On top of grossing me out and boring me, I was cognizant that this guy was also likely to convey an image that I did not necessary need to be tainted by. I politely closed out the conversation and moved on. And I certainly did not shake hands with him.
How do you carry on a conversation with someone who's more intent on excavating his nasal cavity and rubbing it with a dirty tissue than a conversation? If I knew the answer to that question, I would be able to solve a lot of problems.
A run-of-the mill singles event is not steeped in the pomp and circumstance of a debutant cotillion, a senior prom or even a Bar Mitzvah. However, in some social settings, especially the pressure-cooker of singles events, there are things to do and things not to do.
I do not pretend to be the arbiter of taste or etiquette, just an adherent to common sense. Surely, most normal people would not want to be seen picking their noses at a singles event.
Here's a List
Is it now time for an official "Out of the Gutter" "Do's" and "Do Not's" list for singles events, like TV Guide's "Cheers and Jeers," or Ebert and that other guy's thumbs-up for movies? Maybe Martha Stewart will one day dedicate an episode of her show to the topic.
There's plenty of other behavior that should be avoided when it comes to singles events. Here's a little list of things to do and things to not do at singles events. Believe it or not, I have seen most of these faux pas in action, live in the flesh at singles events, dances and social mixers.
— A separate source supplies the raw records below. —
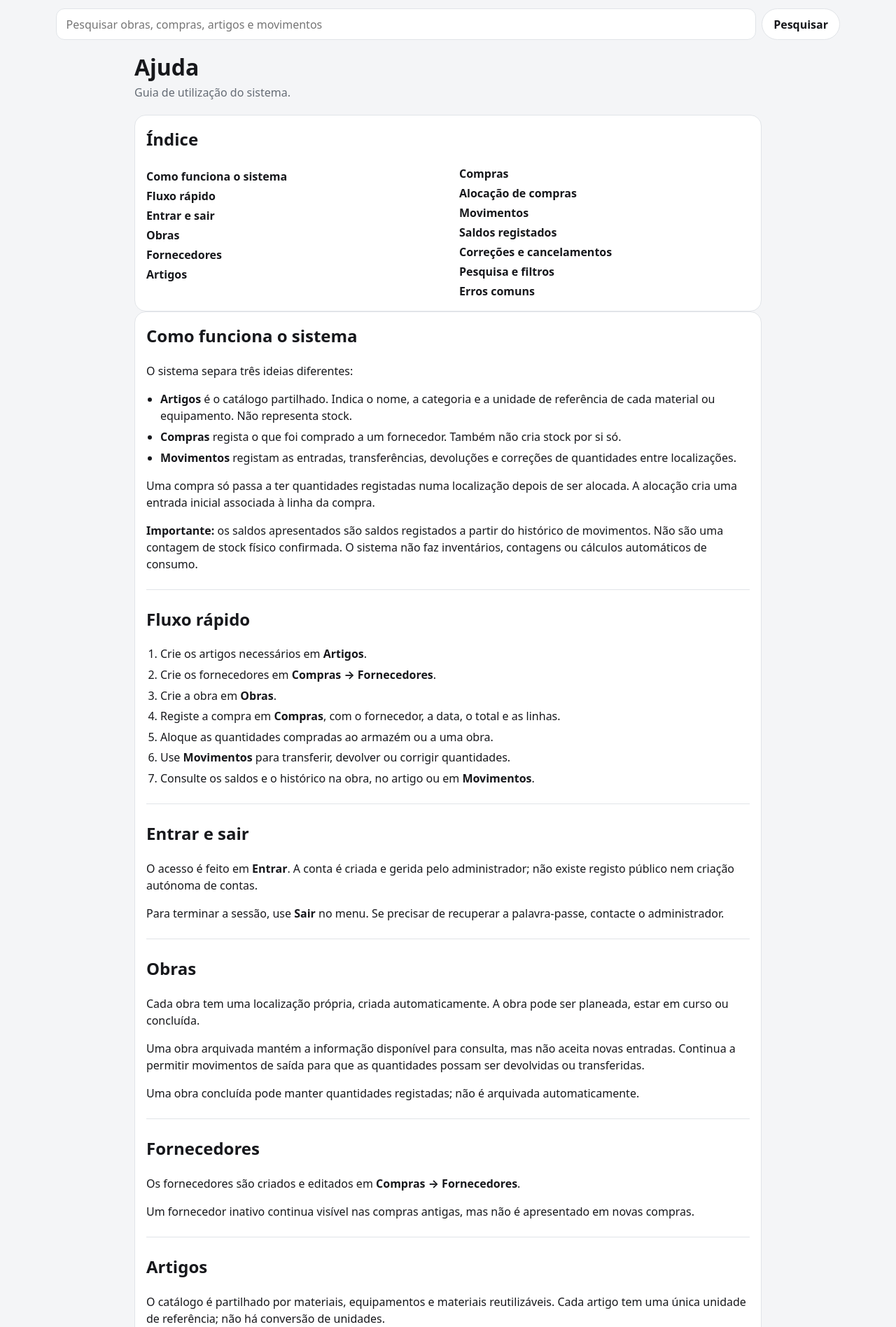
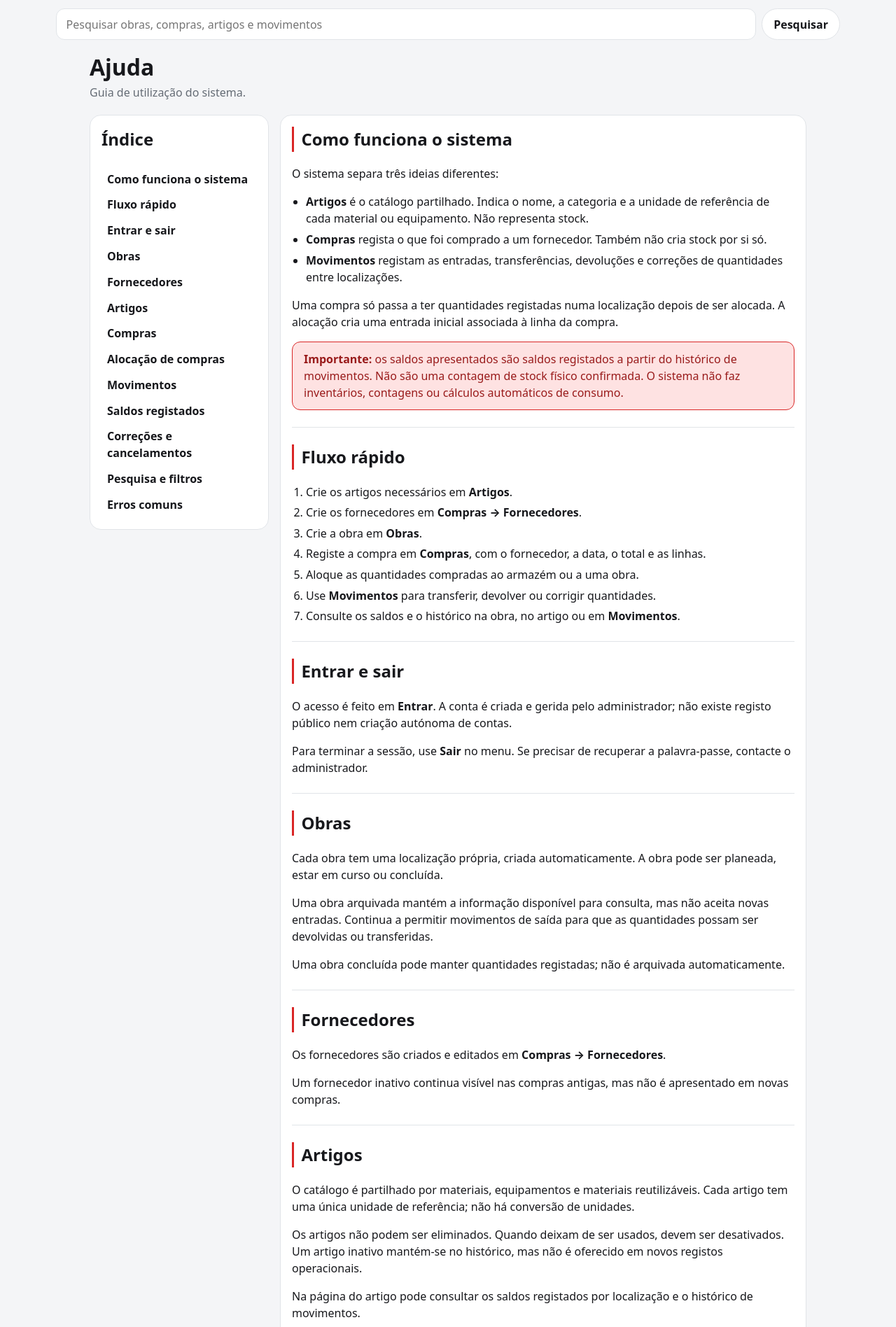
Before and after one commit to tiagofsps/siteledger, a Django app: page /ajuda/ in a window 1280 px wide. Shown: the part 70-1966 px from the top of the page at 70% size. Run offline with Django 5.2, Linux system fonts and the light colour scheme; the visitor is signed in with stand-in values (Sample User, id 1).

Commit message:
refactor(ui): improve help page layout and spacing
Add a spaced two-card layout, a sticky table of contents on desktop, section accent markers and a highlighted physical-stock callout.

```diff
--- a/static/css/app.css
+++ b/static/css/app.css
@@ -1569,7 +1569,12 @@ textarea:focus-visible {
 /* Help */
 .help-page {
   margin: 0 auto;
-  max-width: 56rem;
+  max-width: 64rem;
+}
+
+.help-layout {
+  display: grid;
+  gap: 1rem;
 }
 
 .help-toc h2 {
@@ -1584,18 +1589,22 @@ textarea:focus-visible {
 
 .help-toc li {
   break-inside: avoid;
-  margin: 0.25rem 0;
+  margin: 0.1rem 0;
 }
 
 .help-toc a {
-  color: var(--color-text);
+  border-radius: var(--radius-control);
+  color: var(--color-text);
+  display: block;
   font-weight: 600;
+  padding: 0.35rem 0.5rem;
   text-decoration: none;
+  transition: background-color 0.15s ease, color 0.15s ease;
 }
 
 .help-toc a:hover {
+  background: var(--color-background);
   color: var(--color-accent);
-  text-decoration: underline;
 }
 
 .help-section {
@@ -1609,7 +1618,9 @@ textarea:focus-visible {
 }
 
 .help-section h2 {
+  border-left: 3px solid var(--color-accent);
   margin-top: 0;
+  padding-left: 0.65rem;
 }
 
 .help-section ul,
@@ -1619,6 +1630,14 @@ textarea:focus-visible {
 
 .help-section li + li {
   margin-top: 0.35rem;
+}
+
+.help-callout {
+  background: var(--color-accent-soft);
+  border: 1px solid var(--color-accent);
+  border-radius: var(--radius-control);
+  color: var(--color-accent-soft-text);
+  padding: 0.75rem 1rem;
 }
 
 .help-faq dt {
@@ -1641,3 +1660,21 @@ textarea:focus-visible {
     columns: 2;
   }
 }
+
+@media (min-width: 64rem) {
+  .help-layout {
+    align-items: start;
+    grid-template-columns: minmax(14rem, 16rem) minmax(0, 1fr);
+  }
+
+  .help-toc {
+    max-height: calc(100vh - 2rem);
+    overflow-y: auto;
+    position: sticky;
+    top: 1rem;
+  }
+
+  .help-toc ul {
+    columns: 1;
+  }
+}
--- a/templates/help.html
+++ b/templates/help.html
@@ -11,6 +11,7 @@
       </div>
     </div>
 
+    <div class="help-layout">
       <nav class="detail-panel help-toc" aria-labelledby="help-toc-title">
         <h2 id="help-toc-title">Índice</h2>
         <ul>
@@ -40,7 +41,9 @@
             <li><strong>Movimentos</strong> registam as entradas, transferências, devoluções e correções de quantidades entre localizações.</li>
           </ul>
           <p>Uma compra só passa a ter quantidades registadas numa localização depois de ser alocada. A alocação cria uma entrada inicial associada à linha da compra.</p>
-        <p><strong>Importante:</strong> os saldos apresentados são saldos registados a partir do histórico de movimentos. Não são uma contagem de stock físico confirmada. O sistema não faz inventários, contagens ou cálculos automáticos de consumo.</p>
+          <div class="help-callout">
+          <strong>Importante:</strong> os saldos apresentados são saldos registados a partir do histórico de movimentos. Não são uma contagem de stock físico confirmada. O sistema não faz inventários, contagens ou cálculos automáticos de consumo.
+        </div>
         </section>
 
         <section class="help-section" id="fluxo-rapido" aria-labelledby="fluxo-rapido-title">
@@ -159,4 +162,5 @@
         </section>
       </article>
     </div>
+  </div>
 {% endblock %}
```
Lines whose indentation alone changed are shown as unchanged.
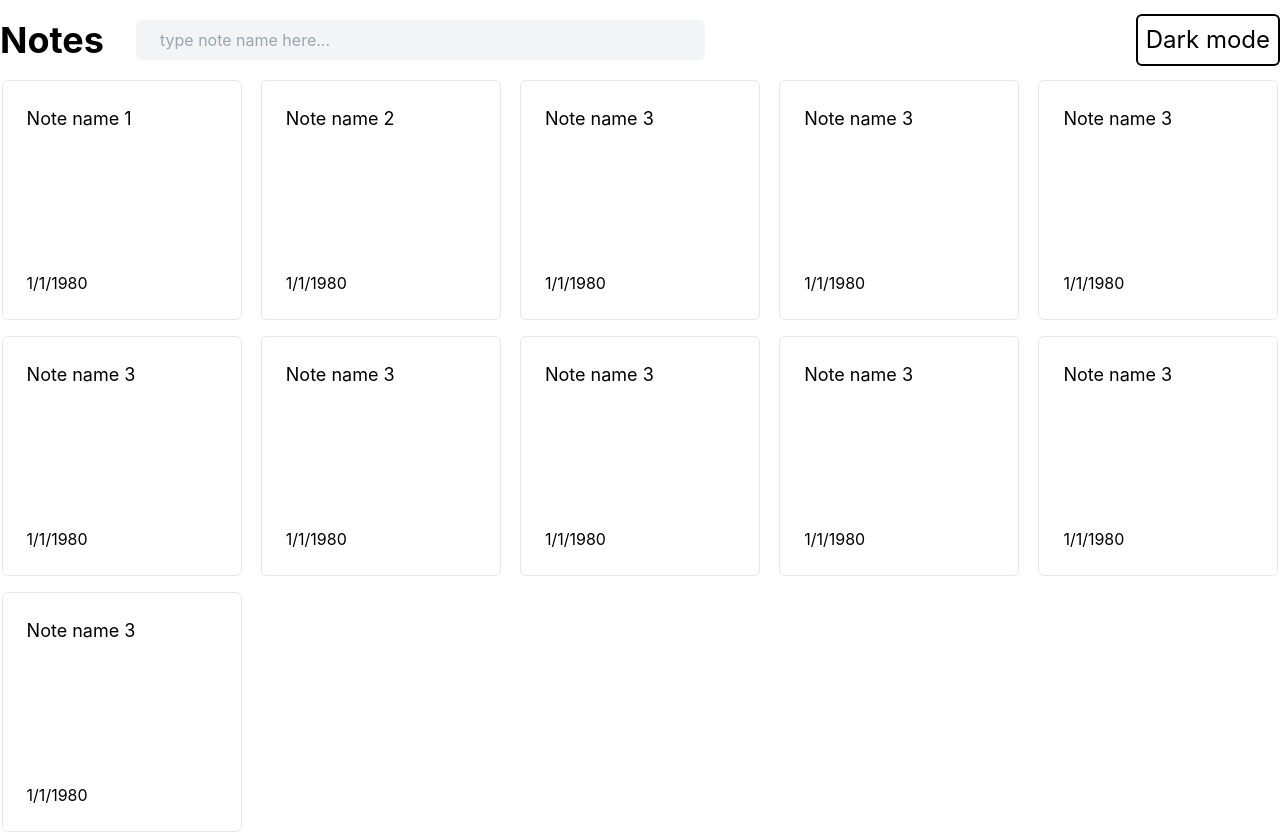
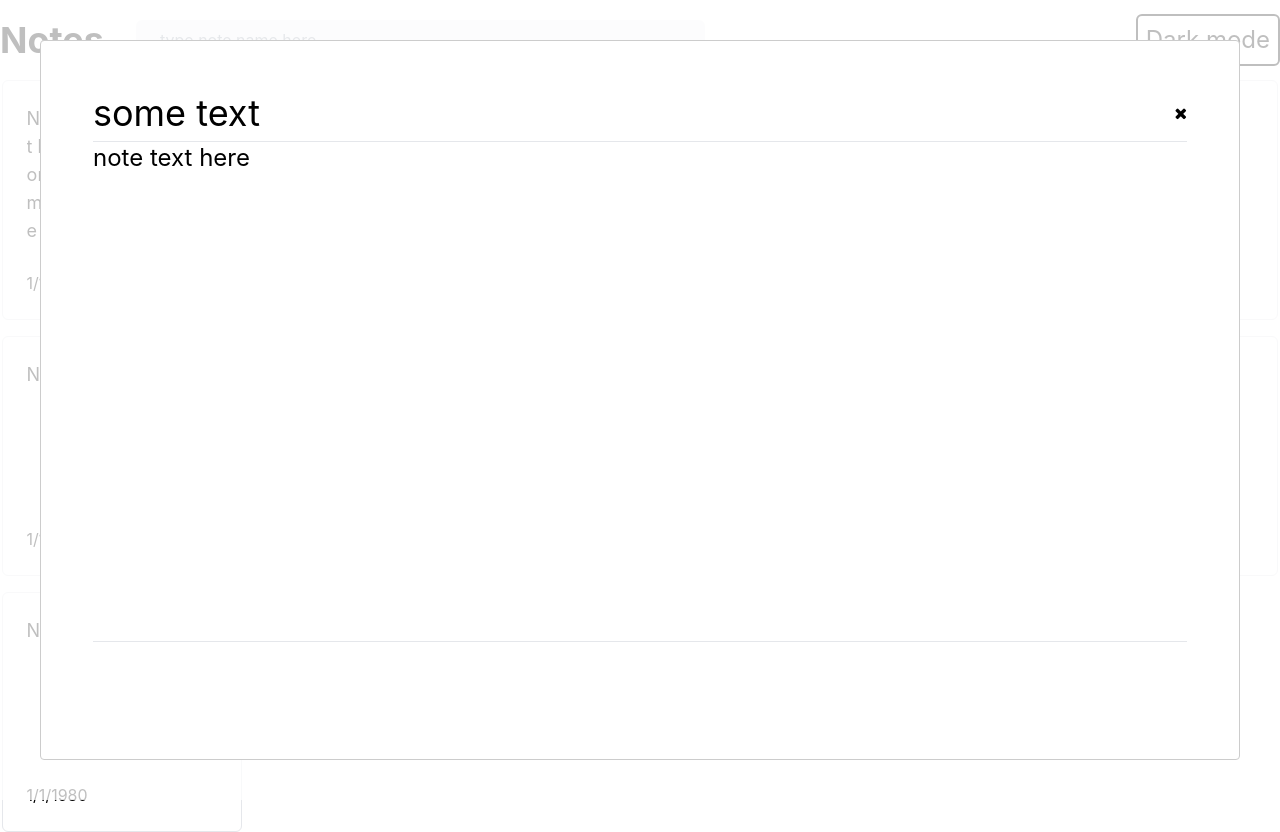
Before and after one commit to puzanovkirill/notes, a React (Create React App) app: page / in a window 1280 px wide. Built offline with nearby package versions, Linux system fonts and the light colour scheme.

Commit message:
feat: modal window

```diff
--- a/src/App.js
+++ b/src/App.js
@@ -1,5 +1,6 @@
 import Navbar from './components/Navbar';
 import NotesList from './components/NotesList';
+import ModalWindow from './components/ModalWindow';
 
 function App() {
    //note format
@@ -14,8 +15,9 @@ function App() {
    const notesArray = [
       {
          id: Math.random(),
-         header: 'Note name 1',
-         text: 'some text here',
+         header:
+            'Note name 1 some text heresome text heresome textsome textsome textsome textsome textsome textsome textsome textsome text here some text here',
+         text: 'some text heresome text heresome text heresome text here',
          date: '1/1/1980',
       },
       {
@@ -84,6 +86,7 @@ function App() {
          <div className="container  mx-auto">
             <Navbar />
             <NotesList notes={notesArray} />
+            <ModalWindow />
          </div>
       </div>
    );
--- /dev/null
+++ b/src/components/ModalWindow.jsx
@@ -0,0 +1,33 @@
+import React, { useState } from 'react';
+import Modal from 'react-modal';
+
+const ModalWindow = () => {
+   const [isOpen, setIsOpen] = useState(true);
+
+   Modal.setAppElement(document.getElementById('root'));
+   return (
+      <Modal
+         isOpen={isOpen}
+         style={{
+            width: '80wh',
+            height: '80vh',
+         }}
+      >
+         <div className="p-8 h-full">
+            <div className="flex justify-between">
+               <div className="text-4xl">some text</div>
+               <button className="" onClick={() => setIsOpen(false)}>
+                  <i className="fa fa-close"></i>
+               </button>
+            </div>
+            <hr className="mt-2" />
+            <div className="h-4/5 text-2xl break-all overflow-y-scroll">
+               note text here
+            </div>
+            <hr className="mt-2" />
+         </div>
+      </Modal>
+   );
+};
+
+export default ModalWindow;
--- a/src/components/NotesList.jsx
+++ b/src/components/NotesList.jsx
@@ -3,7 +3,7 @@ import Note from './Note';
 
 const NotesList = ({ notes }) => {
    return (
-      <div className="grid gap-4 xl:grid-cols-5 lg:grid-cols-4 md:grid-cols-  3 sm:grid-cols-2 grid-cols-1 justify-items-center">
+      <div className="grid gap-4 xl:grid-cols-5 lg:grid-cols-4 md:grid-cols-3 sm:grid-cols-2 grid-cols-1 justify-items-center">
          {notes.map((item) => {
             return <Note key={item.id} header={item.header} date={item.date} />;
          })}
```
· Do say that you're looking for the right person. Don't tell the person you're chatting with that nobody at the event is good enough for you.
· Do make sure you look presentable. Don't carry on a conversation while picking a snotty booger from your nose.
· Do ask for someone's phone number if you had a nice conversation and want to continue it later. Don't proceed around the table to every member of the opposite sex, asking for phone numbers.
· Do have a snack if food is present. Don't overload your plate and get into an argument over who took the last carrot stick.
· Do allude to previous relationships. Don't give a detailed roster of everyone you ever dated or worse go off on a rant about how your ex-fiance physically and mentally abused you before being institutionalized.
· Do politely scan the room while conversing with someone. Don't totally ignore the person you are talking with until someone more attractive walks by.
· Do have a beverage at or before the event, maybe to loosen up a bit. Don't get sloppy drunk so your speech is slurred, you are incoherent and throw up in a stairway.
· Do carry on a conversation at a reasonable distance from the other person. Don't get in the face of the person you're talking with so he/she is so close they can tell what you had for lunch.
· Do enjoy holiday parties, such as Purim or Halloween, where wearing a costume is not only fun but encouraged. Don'twear the same costume to Shabbat services.
· Do engage in witty banter. Don't tell offensive jokes to a stranger with no sense of humor.
· Dotell people about your workplace or home life. Don't ask a total stranger to represent you in far-reaching litigation against a former employer along with former doctors and local, state and federal government authorities who conspired to break into your house so they could poison you and your dog, then steal your car, house and money.
· Do exchange information, such as telephone numbers or business cards with interesting people you would like to know better. Don't give out phony numbers to unsuspecting innocent people.
· Do make eye contact. Don't stare at a woman's breasts.
· Dopay a compliment if it's warranted. Don't use raunchy pick-up lines like, "Nice dress, betcha it would look good on my floor tomorrow morning" or "You know what would look good on you? … Me."
· Doattend an event with a friend or friends. Don't use your friends as an excuse not to talk with anyone else, even if the other people there do not meet your ideal.
·Do attend and participate in social events with an athletic or competitive bent. Don't pretend as if the fate of the free world rests on your performance at the sporting or charity poker event.
· Do try to enjoy your next singles event. Don't be disappointed at the end.
Roy S. Gutterman is a Syracuse, New York-based writer. To contact him, visit: www.Lrev.com.